- _Problem statement_
Pick out every line in the data below that holds "from".
====
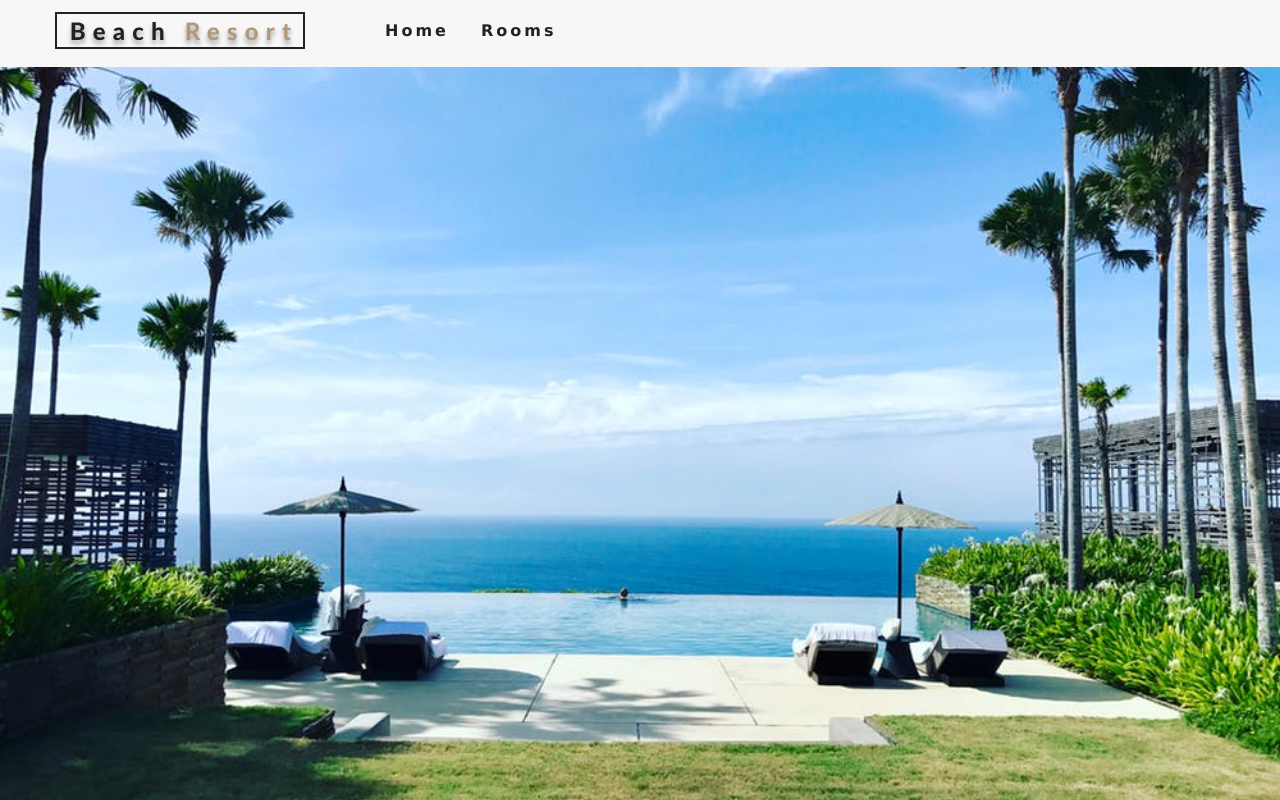
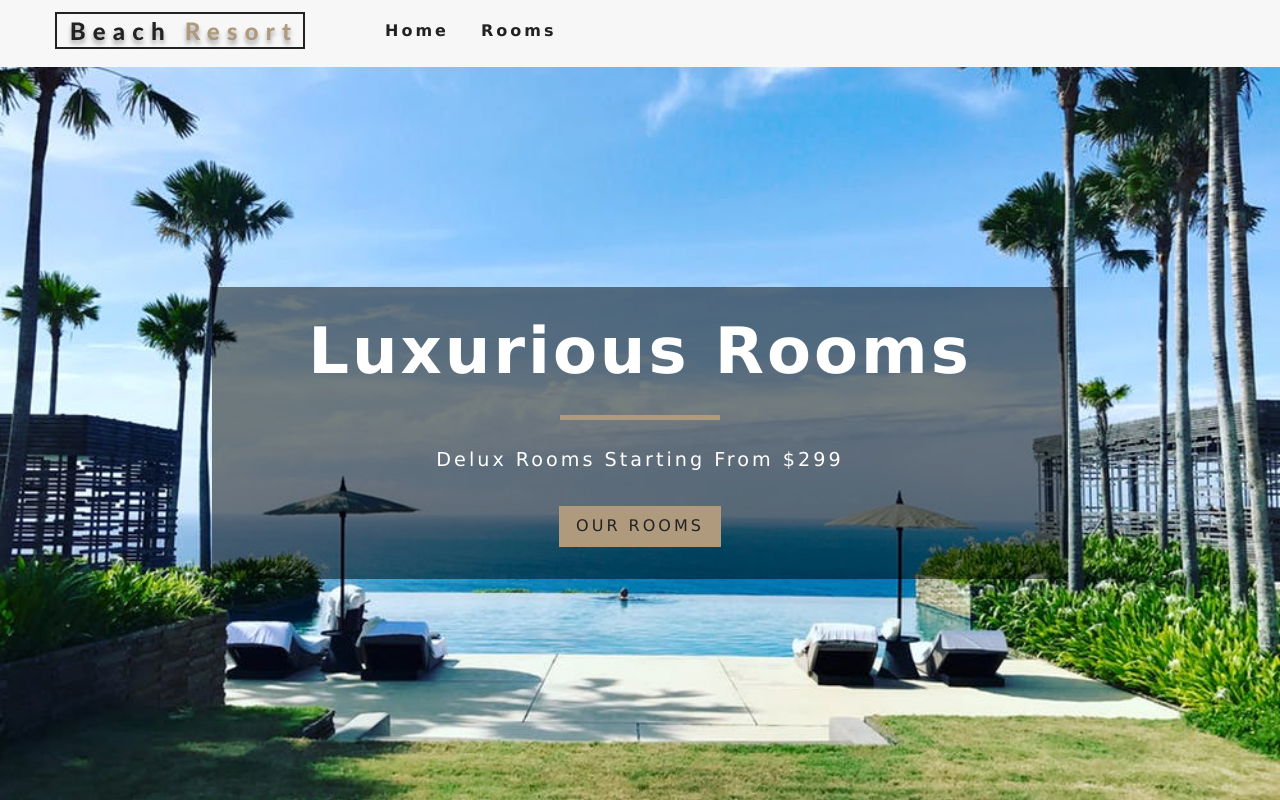
Before and after one commit to hkansal27/hotel-react-frontend, a React (Create React App) app: page / in a window 1280 px wide. Built offline with nearby package versions, Linux system fonts and the light colour scheme.

Commit message:
added banner component

```diff
--- /dev/null
+++ b/src/components/Banner.js
@@ -0,0 +1,12 @@
+import React from 'react'
+
+export default function Banner({ children, title, subtitle }) {
+    return (
+        <div className="banner">
+            <h1>{title}</h1>
+            <div />
+            <p>{subtitle}</p>
+            {children}
+        </div>
+    )
+}
--- a/src/pages/Home.js
+++ b/src/pages/Home.js
@@ -1,10 +1,19 @@
 import React from 'react'
 import Hero from '../components/Hero';
+
+import Banner from '../components/Banner';
+import { Link } from 'react-router-dom';
 
 export default function Home() {
     return (
         <div>
-            <Hero hero="defaultHero"></Hero>
+            <Hero hero="defaultHero">
+                <Banner title="luxurious rooms" subtitle="delux rooms starting from $299">
+                    <Link to="/rooms" className="btn-primary">
+                        our rooms
+                    </Link>
+                </Banner>
+            </Hero>
         </div>
     )
 }
```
====
- _Written answer_
+import React from 'react'
 import React from 'react'
 import Hero from '../components/Hero';
+import Banner from '../components/Banner';
+import { Link } from 'react-router-dom';
+                <Banner title="luxurious rooms" subtitle="delux rooms starting from $299">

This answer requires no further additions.